Between 2006 and 2010, institutions and individuals in New Hampshire received almost $5 million from the National Endowment for the Humanities and the New Hampshire Humanities Council for projects that explore the human endeavor and preserve our cultural heritage. Below are some examples.
- Supported by a $250,000 grant, scholars at Dartmouth College are preparing a digital edition and website of the works of the Mohegan intertribal leader Samson Occom. A student of Dartmouth’s founder, Occom was one of the most important Native American intellectuals of the eighteenth century.
- The New Hampshire State Library has received two grants totaling $10,850 to assess the conservation needs of its historical maps, atlases, and imprints. The imprints collection comprises 850 books produced between the sixteenth and nineteenth centuries, including Daniel Fowle’s 1756 Good News from a Far Country, the first book ever printed in New Hampshire.
- With a $199,740 education programs grant, Keene State College is developing five online teaching modules on the life and times of Helen Keller. The project, a collaborative effort of the college, Straight Ahead Pictures, and the Hampshire Education Collaborative, will create secondary and higher education materials and be disseminated in conjunction with a new public television documentary, Becoming Helen Keller.
- The University of New Hampshire’s Center for New England Culture and the Portsmouth Historical Society are using a $40,000 grant to develop an exhibition detailing the rich history of Portsmouth, expand the Portsmouth Black Heritage Trail, and create a new Footsteps of Washington trail. The walking tours will connect historic sites and homes throughout the city.

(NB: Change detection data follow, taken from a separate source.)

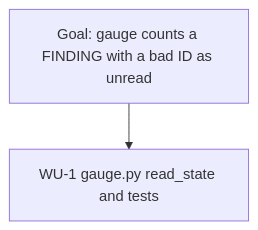
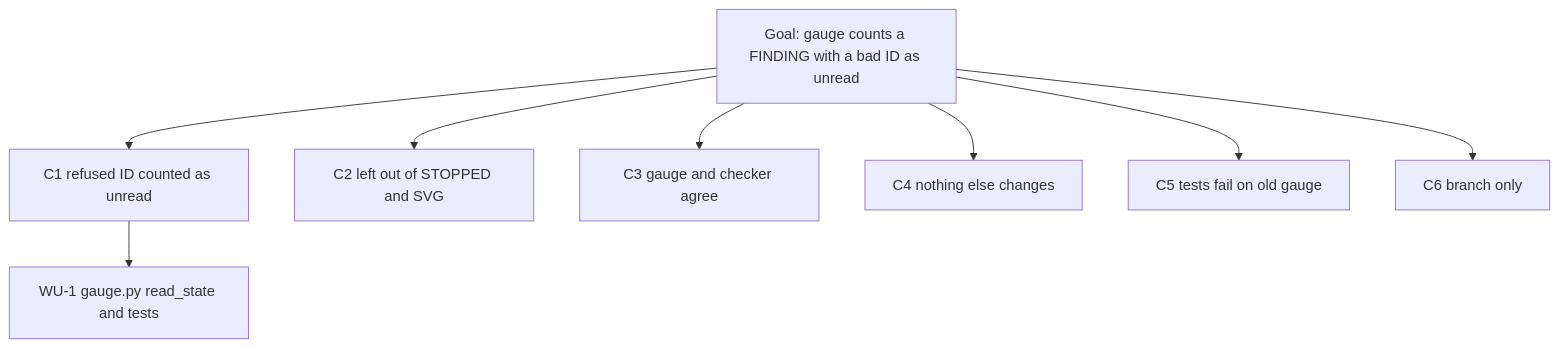
The diagram in runs/3.0.0-finding-id/MINDMAP.md (CatCorner22/devin), drawn with Mermaid before and after one commit. The commit also changed other lines of this file and 3 other files, not shown here.

````diff
--- a/runs/3.0.0-finding-id/MINDMAP.md
+++ b/runs/3.0.0-finding-id/MINDMAP.md
@@ -11,5 +16,11 @@
 ```mermaid
 graph TD
   G["Goal: gauge counts a FINDING with a bad ID as unread"]
-  G --> WU1["WU-1 gauge.py read_state and tests"]
+  G --> C1["C1 refused ID counted as unread"]
+  G --> C2["C2 left out of STOPPED and SVG"]
+  G --> C3["C3 gauge and checker agree"]
+  G --> C4["C4 nothing else changes"]
+  G --> C5["C5 tests fail on old gauge"]
+  G --> C6["C6 branch only"]
+  C1 --> WU1["WU-1 gauge.py read_state and tests"]
 ```
````
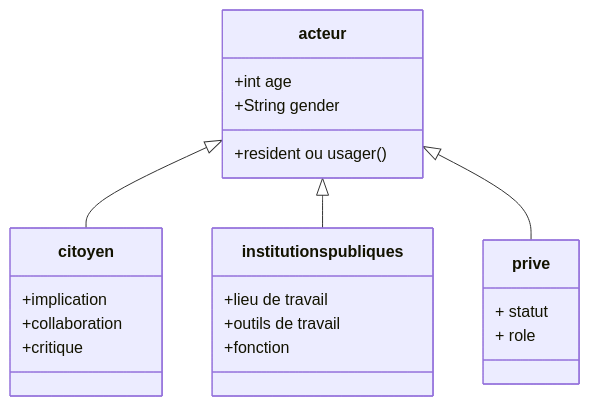
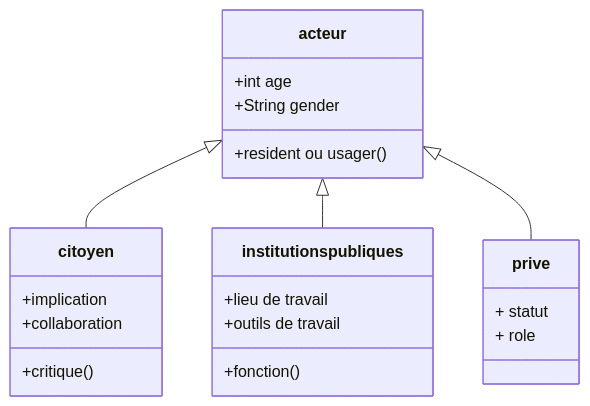
Before and after one commit to kahiarchi/plaine---saint--Denis---batiment-: the diagram in acteurskahiarchi.md, drawn with Mermaid.

Commit message:
Correct method syntax in citoyen and institutions publiques
Fixed method definitions for 'critique' and 'fonction' in classes.

````diff
--- a/acteurskahiarchi.md
+++ b/acteurskahiarchi.md
@@ -1,27 +1,27 @@
 ```mermaid
 classDiagram
     acteur <|-- citoyen
     acteur <|-- institutions publiques
     acteur <|-- prive
 
     acteur : +int age
     acteur : +String gender
     acteur: +resident ou usager()
 
   class citoyen{
      +implication 
      +collaboration
 
-     +critique
+     +critique ()
     }
     class institutions publiques{
           +lieu de travail
           +outils de travail
 
-          +fonction
+          +fonction ()
     }
     class prive{
       + statut
      +  role
      }
 ```
````
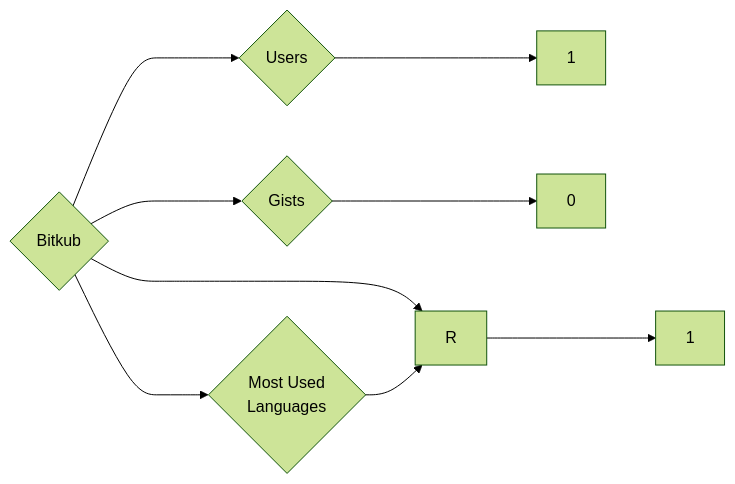
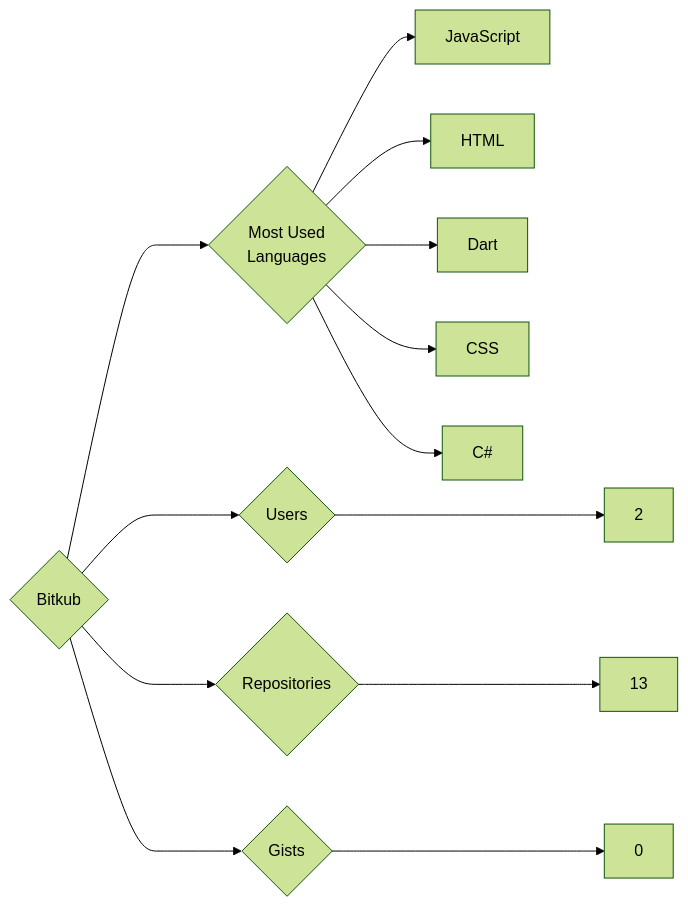
The diagram in targets/Bitkub/README.md (trickest/insiders), drawn with Mermaid (forest theme) before and after one commit. The commit also changed 988 other files, not shown here.

````diff
--- a/targets/Bitkub/README.md
+++ b/targets/Bitkub/README.md
@@ -3,9 +3,13 @@
 ```mermaid
 graph LR
 COMPANY_NAME{Bitkub}
-COMPANY_NAME ---> U{Users} ---> UN[1]
-COMPANY_NAME ---> R{Repositories} ---> RN[1]
+COMPANY_NAME ---> U{Users} ---> UN[2]
+COMPANY_NAME ---> R{Repositories} ---> RN[13]
 COMPANY_NAME ---> G{Gists} ---> GN[0]
 COMPANY_NAME ---> ML{Most Used<br>Languages}
-ML --> R[R]
+ML --> JavaScript[JavaScript]
+ML --> HTML[HTML]
+ML --> Dart[Dart]
+ML --> CSS[CSS]
+ML --> C#[C#]
 ```
````
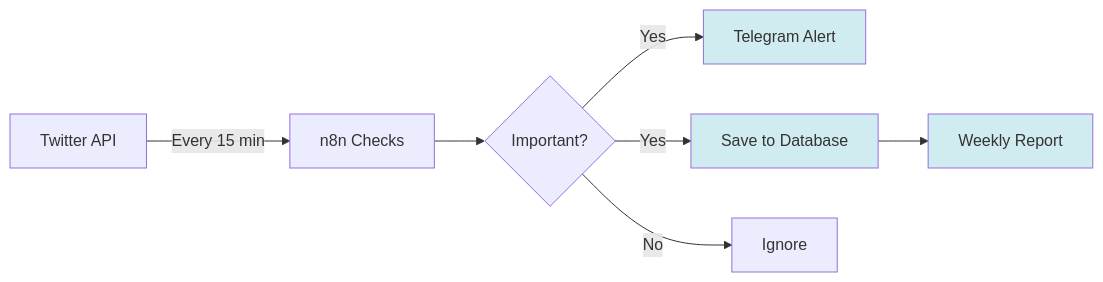
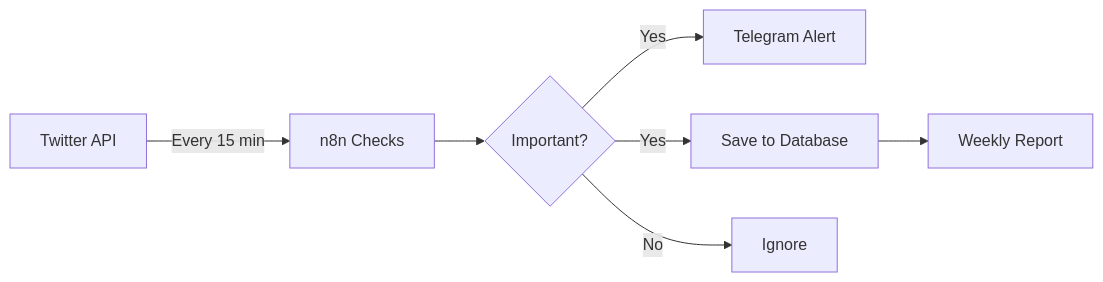
The third of 8 diagrams in lessons/01-foundations/theory/02-use-cases.md (wtoloza-dev/ZTH-n8n-Engineer), drawn with Mermaid before and after one commit. The commit also changed other lines of this file and 31 other files, not shown here.

````diff
--- a/lessons/01-foundations/theory/02-use-cases.md
+++ b/lessons/01-foundations/theory/02-use-cases.md
@@ -72,13 +72,10 @@
 ```mermaid
 graph LR
     A[Twitter API] -->|Every 15 min| B[n8n Checks]
     B --> C{Important?}
     C -->|Yes| D[Telegram Alert]
     C -->|Yes| E[Save to Database]
     C -->|No| F[Ignore]
     E --> G[Weekly Report]
     
-    style D fill:#d1ecf1
-    style E fill:#d1ecf1
-    style G fill:#d1ecf1
 ```
````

- Franklin Pierce Manse in Concord, the only surviving home that the fourteenth president owned and lived in, has been awarded a $4,700 grant to enhance its environmental monitoring system. Now a museum, it houses eighty-five artifacts that belonged to Pierce or his immediate family, and two hundred other objects dating from the 1840s.
- Saint Anselm College in Manchester has received a $25,000 grant to plan and implement an undergraduate course on liberty and justice in the contemporary world. Students will read de Tocqueville, Rousseau, and Milton, among others, and participate in a community-based research project exploring real-world ramifications of their coursework.
- An interdisciplinary team at Dartmouth has created an open source electronic game for archival data systems called Metadata Games. The software, developed with the assistance of a $49,015 digital humanities start-up grant, uses “crowdsourcing” to generate reliable descriptive tags for digitized archival materials.
- Over the last five years, Humanities to Go, the New Hampshire Humanities Council’s speakers bureau, has received $394,700 in grants. The program offers 180 different lectures and living history presentations, with topics ranging from “The Shaker Legacy” to “African American Submariners.”
- Fences and Neighbors, a statewide initiative of the New Hampshire Humanities Council, is designed to increase understanding of the history of immigration in the state and provide opportunities for the public to examine current immigration issues. Programs benefitting from a $225,000 grant include lectures, oral histories, and civic reflection forums.